“Read the poems in order,” Holly told me as we parted. But I always read poetry books in order, gobbling them up (in fact) like novels–not short stories or novellas, by the way, novels, because the best books of poetry have just as much emotional content. Not easy, not on the surface like a more conventional narrative, but there nonetheless.
Sailing by Ravens did not disappoint. I knew from reading her earlier chapbook, Boxing the Compass (Floating Bridge, 2007), that learning to navigate rough seas would be interwoven here with the trickier navigation of a marriage and its end. But in Sailing, the metaphor of navigation is extended. Holly spent 30 summers working in (on?) the waters of Alaska (I’m quoting a review by Tim McNulty), “fishing, skippering a sailing schooner, and working as a ship’s naturalist. Her poems shimmer with authenticity.” The poems about human relationships shimmer with authenticity, too. And all of the poems benefit from Holly’s willingness to carefully observe her world (and read about it), no matter how painful, or how beautiful. The prose poem, “Navigating the Body,” had an epigraph that sent me scurrying for a pen (“No land in human topography is less explored than love” -Jose Ortega y Gasset) and then took me into unexpected territory:
Navigating the Body
Our bodies an accumulation of coordinates, paths not taken, streets pulled up short, lonely alleys, dead ends. In the dark I reach out, find crows’ crooked feet, scrim of scars–proud flesh–read each scar, remember its time and place, its bright spurt of blood. These are the landscapes we think we know. These are the landscapes we’ll never know. In the dark, we make our way, mapping and remapping the continents each night. Like Scheherazade we keep doing this; like Scheherazade, this is how we stay alive.
Confession: I’ve read this book three times. The first time through, the forms (sestina, villanelle, ghazal and others) as well as some of the subjects (Mercator, Flavia Gioia, John Harrison are only three) were lost on me. But as I read and absorbed the notes, and reread the poems, the book seemed to have a trapdoor in its floor that dropped me down into another level (into water? over my head?). It was only then that I began to appreciate the encyclopedic knowledge that I was being offered, in addition to the poetics, “Isinglass darkened, but not enough to shield our Eyes, / rays of Sun Fractal, spatterpaint retinas, Shutter stutters.” (Just two lines from “The Forestaff 1587.” Such sounds!) So, not just argot, then, but shovel-loads of sound and sense detail, “scooped, shovel by shimmering shovel, into the fish hold” (“What She Can’t Say”).

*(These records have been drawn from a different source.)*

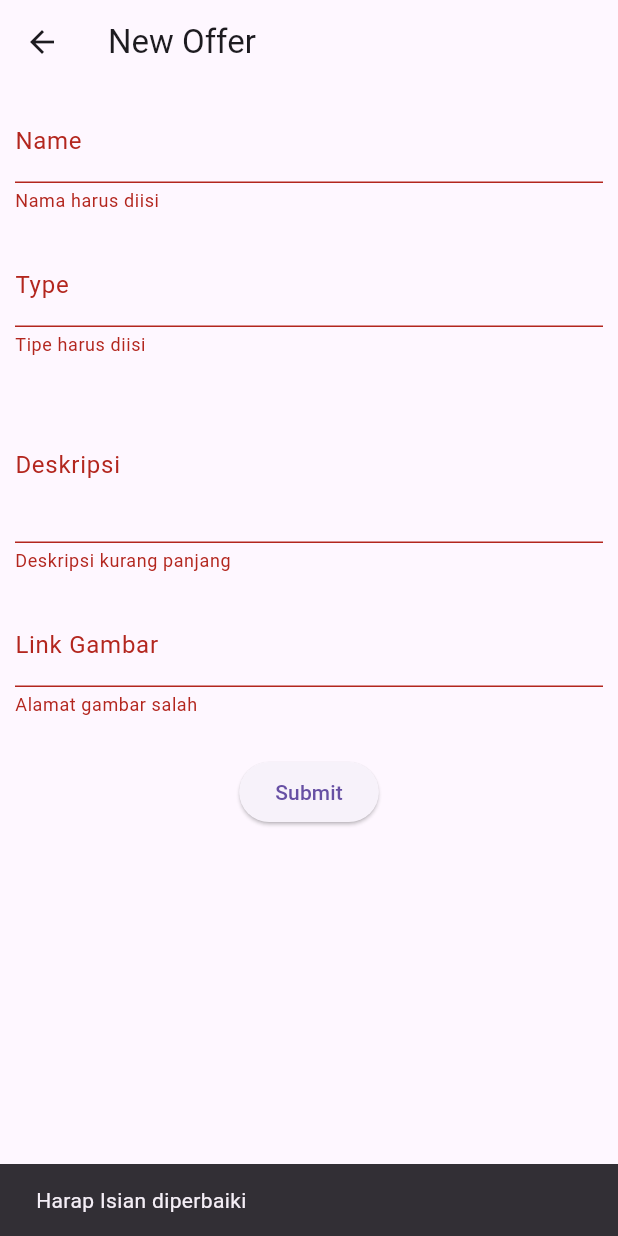
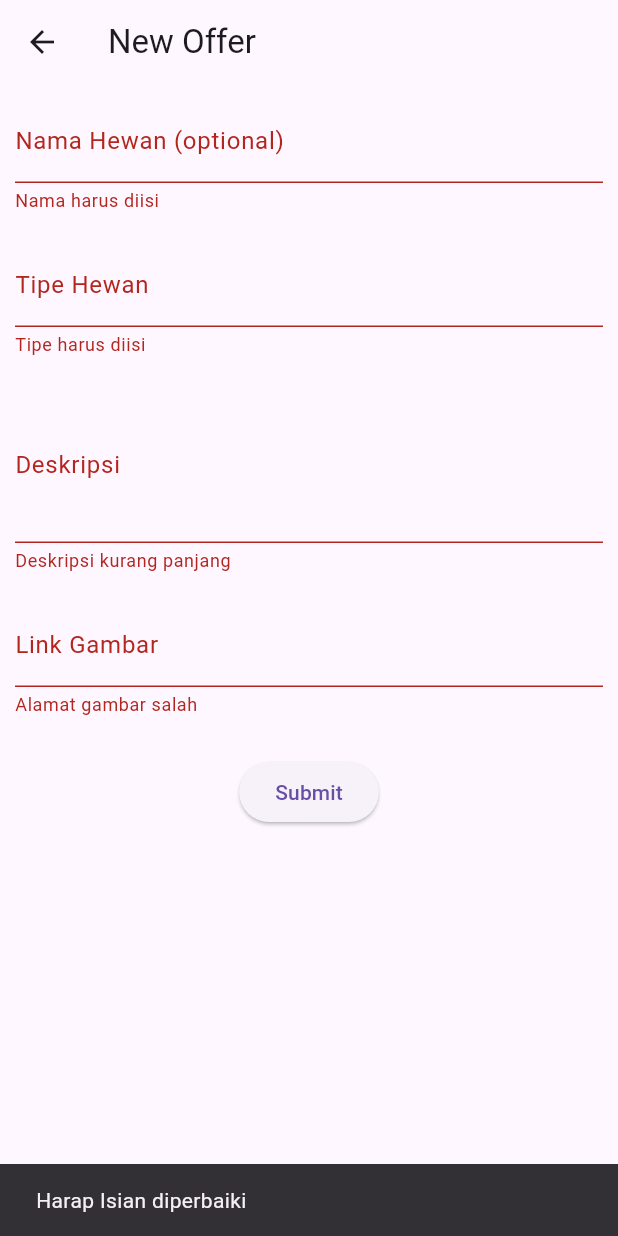
Before and after one commit to pauluskurnianto62/UAS_ET, a Flutter app: the NewOffer screen opened directly, after a tap on "Submit", on a phone screen of 412 x 824 dp. Run offline on Flutter 3.47's test engine with Material 3 defaults, Android fonts, the phone set to English and light mode, and no system bars; our stand-ins replace shared_preferences; accounts and stored records are empty; network calls fail.

Commit message:
fix list offer

```diff
--- a/lib/screen/newoffer.dart
+++ b/lib/screen/newoffer.dart
@@ -1,6 +1,7 @@
 import 'package:flutter/material.dart';
 import 'dart:convert';
 import 'package:http/http.dart' as http;
+import 'package:shared_preferences/shared_preferences.dart';
 
 class NewOffer extends StatefulWidget {
   const NewOffer({super.key});
@@ -17,23 +18,29 @@ class NewOfferState extends State<NewOffer> {
   String newimage = "";
 
   void submit() async {
-    final response = await http
-        .post(Uri.parse("https://ubaya.me/flutter/160421074/newofferadopt.php"), body: {
+    final prefs = await SharedPreferences.getInstance();
+    final response = await http.post(
+        Uri.parse(
+            "https://ubaya.me/flutter/160421074/adopsian/newofferadopt.php"),
+        body: {
+          'adoptID': prefs.getInt("user_id").toString(),
           'name': newname,
           'type': newtype,
           'description': newdesc,
           'image': newimage,
         });
+    print(response.body);
     if (response.statusCode == 200) {
       Map json = jsonDecode(response.body);
       if (json['result'] == 'success') {
         if (!mounted) return;
-        ScaffoldMessenger.of(context)
-            .showSnackBar(SnackBar(content: Text('Sukses Menambah Data')));
+        ScaffoldMessenger.of(context).showSnackBar(
+            const SnackBar(content: Text('Sukses Menambah Data')));
+        Navigator.pop(context);
       }
     } else {
       ScaffoldMessenger.of(context)
-          .showSnackBar(SnackBar(content: Text('Error')));
+          .showSnackBar(const SnackBar(content: Text('Error')));
       throw Exception('Failed to read API');
     }
   }
@@ -42,17 +49,17 @@ class NewOfferState extends State<NewOffer> {
   Widget build(BuildContext context) {
     return Scaffold(
         appBar: AppBar(
-          title: Text("New Offer"),
+          title: const Text("New Offer"),
         ),
         body: Form(
           key: formKey,
           child: Column(
             children: <Widget>[
               Padding(
-                padding: EdgeInsets.all(10),
+                  padding: const EdgeInsets.all(10),
                   child: TextFormField(
                     decoration: const InputDecoration(
-                  labelText: 'Name',
+                      labelText: 'Nama Hewan (optional)',
                     ),
                     onChanged: (value) {
                       newname = value;
@@ -63,13 +70,12 @@ class NewOfferState extends State<NewOffer> {
                       }
                       return null;
                     },
-              )
-            ),
+                  )),
               Padding(
-              padding: EdgeInsets.all(10),
+                  padding: const EdgeInsets.all(10),
                   child: TextFormField(
                     decoration: const InputDecoration(
-                labelText: 'Type',
+                      labelText: 'Tipe Hewan',
                     ),
                     onChanged: (value) {
                       newtype = value;
@@ -80,10 +86,9 @@ class NewOfferState extends State<NewOffer> {
                       }
                       return null;
                     },
-              )
-            ),
+                  )),
               Padding(
-              padding: EdgeInsets.all(10),
+                  padding: const EdgeInsets.all(10),
                   child: TextFormField(
                     decoration: const InputDecoration(
                       labelText: 'Deskripsi',
@@ -92,7 +97,7 @@ class NewOfferState extends State<NewOffer> {
                       newdesc = value;
                     },
                     validator: (value) {
-                if (value!.length<30) {
+                      if (value!.length < 30) {
                         return 'Deskripsi kurang panjang';
                       }
                       return null;
@@ -100,10 +105,9 @@ class NewOfferState extends State<NewOffer> {
                     keyboardType: TextInputType.multiline,
                     minLines: 3,
                     maxLines: 6,
-              )
-            ),
+                  )),
               Padding(
-              padding: EdgeInsets.all(10),
+                  padding: const EdgeInsets.all(10),
                   child: TextFormField(
                     decoration: const InputDecoration(
                       labelText: 'Link Gambar',
@@ -117,26 +121,24 @@ class NewOfferState extends State<NewOffer> {
                       }
                       return null;
                     },
-              )
-            ),
+                  )),
               Padding(
                 padding: const EdgeInsets.symmetric(vertical: 16.0),
                 child: ElevatedButton(
                   onPressed: () {
-                  if (formKey.currentState != null && !formKey.currentState!.validate()) {
-            	      ScaffoldMessenger.of(context).showSnackBar(
-              	      SnackBar(content: Text('Harap Isian diperbaiki')));
-                  }
-                  else{
+                    if (formKey.currentState != null &&
+                        !formKey.currentState!.validate()) {
+                      ScaffoldMessenger.of(context).showSnackBar(const SnackBar(
+                          content: Text('Harap Isian diperbaiki')));
+                    } else {
                       submit();
                     }
                   },
-              child: Text('Submit'),
+                  child: const Text('Submit'),
                 ),
               ),
             ],
           ),
-      )
-    );
+        ));
   }
 }
```
Also changed, not shown: lib/class/adopts.dart (+11 -6 lines), lib/main.dart (+14 -12 lines), lib/screen/adopt.dart (+11 -14 lines), lib/screen/browse.dart (+11 -14 lines), lib/screen/editoffer.dart (+18 -19 lines), lib/screen/login.dart (+4 -3 lines), lib/screen/offer.dart (+81 -22 lines), lib/screen/regist.dart (+16 -10 lines). Lines whose indentation alone changed are shown as unchanged.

True, it takes a while to process such a treasure. But the trip is well worth it–and I’m pleased to heartily recommend this book.